Tutbury, a small town and a parish in Staffordshire. The town stands on the river Dove, 4½ miles NW by N of Burton-upon-Trent. It has a station on the North Staffordshire railway, and a post, money order, and telegraph office under Burton-upon-Trent. A bridge of five arches crosses the Dove, and connects Staffordshire with Derbyshire. The parish comprises 4145 acres; population of the civil parish, 2153 of the ecclesiastical, 2030. There is a parish council consisting of eleven members. The manor belongs to the Queen as Duke of Lancaster. Byrkley Lodge, The Elms, and Castle Hill are the chief residences. Tutbury Castle was a Mercian stronghold, went after the Norman Conquest to H. de Ferrers, and was then rebuilt. On the revolt of Robert de Ferrers, Earl of Derby, it was conferred by Henry III. on his son Edmund, Earl of Lancaster, and has remained in the possession of the Earls and Dukes of Lancaster ever since. It was again rebuilt by John of Gaunt, became the prison of Mary Queen of Scots in 1569-72, was visited by James I. in 1619, 1621, and 1624, and by Charles I. in 1636, was garrisoned for the Crown at the commencement of the Civil War, and visited by him both before and after the battle of Naseby, was taken by Brereton in 1646, and soon after dismantled. It seems to have occupied an area of about 3 acres, and is now represented by considerable ruins, including gateway and part of walls and towers, surrounded by a deep dry moat. Upwards of 100,000 ancient coins, supposed to have been lost in 1321, were found in the Dove in 1831, and some of them are now in the British Museum. There are a corn mill and a large glass manufactory. The living is a vicarage in the diocese of Lichfield; gross value, £265 with residence. The church, with the Cluniac priory, now totally destroyed and once a cell to St Peter-super-Divam in Normandy, dates from 1079, and is a large edifice. The nave is Norman; the S aisle is partly Norman and partly Decorated; the N aisle, built in 1832, is very debased; and the apsidal chancel was built in 1867, at the restoration of the nave by the late Mr Street. The great feature of the church is its magnificent W front and gateway, one of the richest examples of Norman architecture in the kingdom. There are Congregational, Primitive Methodist, and Wesleyan chapels. The impostor Anne Moore, who pretended to live without food or drink, was a native.

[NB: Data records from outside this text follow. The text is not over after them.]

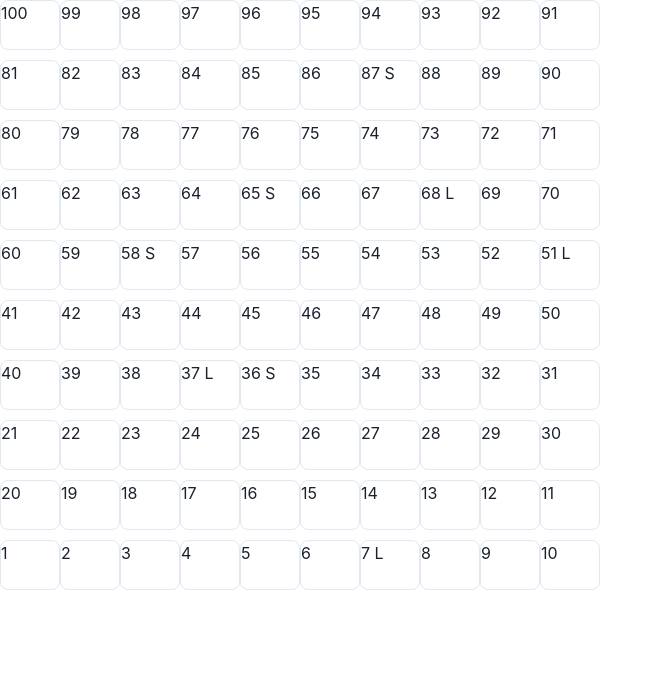
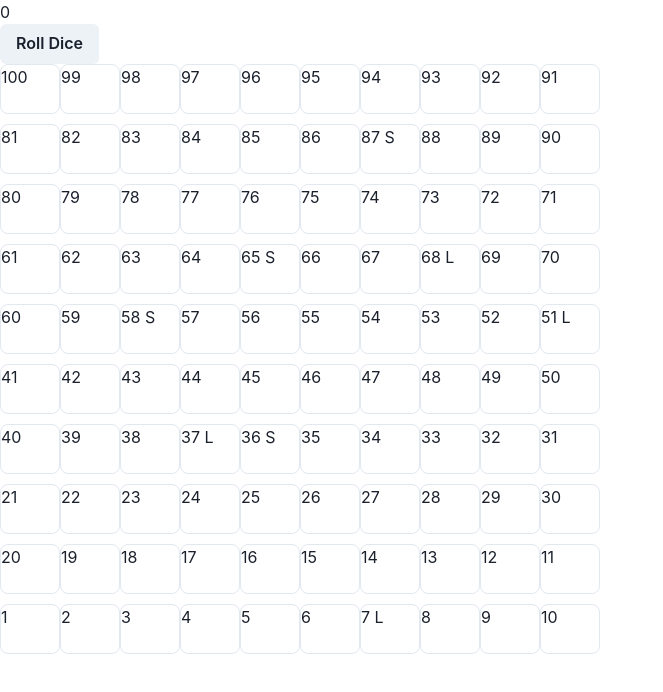
Before and after one commit to pratikderepatil/snakes-and-ladders, a React (Create React App) app: page / in a window 1280 px wide. Shown: the top 692 px of the page, without its empty margins (0-663 px from the left). Built offline with nearby package versions, Linux system fonts and the light colour scheme.

Commit message:
Roll Dice with random number between 1-6 | player movement as per the dice count

```diff
--- a/src/Components/Board.jsx
+++ b/src/Components/Board.jsx
@@ -1,12 +1,16 @@
 import { Grid } from "@chakra-ui/react";
-import React from "react";
+import React, { useRef, useState } from "react";
 import Tile from "./Tile";
 import {
 	ladderPositions,
 	snakePositions,
 } from "../Data/SnakeAndLadderPosition";
+import Dice from "./Dice";
 const Board = () => {
 	const board = [];
+	const [player, setPlayer] = useState(0);
+	const [dice, setDice] = useState(0);
+	const ref = useRef(null);
 	let tile = 1;
 	for (let i = 1; i <= 10; i++) {
 		let boardRow = [];
@@ -17,7 +21,6 @@ const Board = () => {
 					col: j,
 					number: tile,
 					to: tile,
-					player: [],
 				});
 				tile++;
 			}
@@ -29,7 +32,6 @@ const Board = () => {
 					col: j,
 					number: tile,
 					to: tile,
-					player: [],
 				});
 				tile--;
 			}
@@ -55,7 +57,29 @@ const Board = () => {
 		return ele;
 	});
 
+	const rollDice = () => {
+		const newDice = Math.floor(Math.random() * (6 - 1)) + 1;
+		setDice(newDice);
+		if (player + newDice > 100) {
+		} else {
+			for (let i = 1; i <= newDice; i++) {
+				setTimeout(() => setPlayer((prev) => (prev = player + i)), i * 1000);
+			}
+			let row = Math.floor(player / 10);
+			for (let j = 0; j < 10; j++) {
+				console.log(board[9 - row][j]);
+				if (
+					board[9 - row][j].number === player &&
+					board[9 - row][j].number !== board[9 - row][j].to
+				) {
+					setPlayer(board[9 - row][j].to);
+				}
+			}
+		}
+	};
 	return (
+		<>
+			<Dice dice={dice} rollDice={rollDice} />
 			<Grid
 				templateRows="repeat(10, 60px)"
 				templateColumns="repeat(10, 60px)"
@@ -63,10 +87,11 @@ const Board = () => {
 			>
 				{board.map((ele) => {
 					return ele.map((elem) => {
-					return <Tile {...elem} key={elem.number} />;
+						return <Tile {...elem} currplayer={player} key={elem.number} />;
 					});
 				})}
 			</Grid>
+		</>
 	);
 };
 
--- /dev/null
+++ b/src/Components/Dice.jsx
@@ -0,0 +1,13 @@
+import { Box, Button } from "@chakra-ui/react";
+import React from "react";
+
+const Dice = ({ dice, rollDice }) => {
+	return (
+		<>
+			<Box>{dice}</Box>
+			<Button onClick={rollDice}>Roll Dice</Button>
+		</>
+	);
+};
+
+export default Dice;
--- a/src/Components/Tile.jsx
+++ b/src/Components/Tile.jsx
@@ -1,18 +1,21 @@
 import React from "react";
 import { Box } from "@chakra-ui/react";
 
-const Tile = ({ row, col, number, to, player }) => {
-	return number > to ? (
+const Tile = ({ row, col, number, to, currplayer }) => {
+	let cellData = "";
+
+	if (number > to) {
+		cellData += "S";
+	}
+	if (number < to) {
+		cellData += "L";
+	}
+	if (number === currplayer) {
+		cellData += "P";
+	}
+	return (
 		<Box w="50" h="50" borderWidth="1px" p="" borderRadius="lg">
-			{number} S
-		</Box>
-	) : number < to ? (
-		<Box w="50" h="50" borderWidth="1px" p="" borderRadius="lg">
-			{number} L
-		</Box>
-	) : (
-		<Box w="50" h="50" borderWidth="1px" p="" borderRadius="lg">
-			{number}
+			{number} {cellData}
 		</Box>
 	);
 };
```
Lines whose indentation alone changed are shown as unchanged.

The following is a list of the administrative units in which this place was either wholly or partly included.
|Ecclesiastical parish||Tutbury St. Mary|
|Poor Law union||Burton-upon-Trent|
Any dates in this table should be used as a guide only.
For general information about Civil Registration (births, marriages and deaths) see the Civil Registration page.
Directories & Gazetteers
We have transcribed the entry for Tutbury from the following:
- Samuel Lewis' A Topographical Dictionary of England, by Samuel Lewis, seventh edition, published 1858. (Tutbury (St. Mary))
- Staffordshire and Warwickshire, Past and Present, 1884
Land and Property
A full transcript of the Return of Owners of Land in 1873 for Staffordshire is online.
Online maps of Tutbury are available from a number of sites:
- Bing (Current Ordnance Survey maps).
- Google Streetview.
- National Library of Scotland. (Old maps)
- old-maps.co.uk (Old Ordnance Survey maps to buy).
- Streetmap.co.uk (Current Ordnance Survey maps).
- A Vision of Britain through Time. (Old maps)
Newspapers and Periodicals
The British Newspaper Archive have fully searchable digitised copies of the following Staffordshire newspapers online: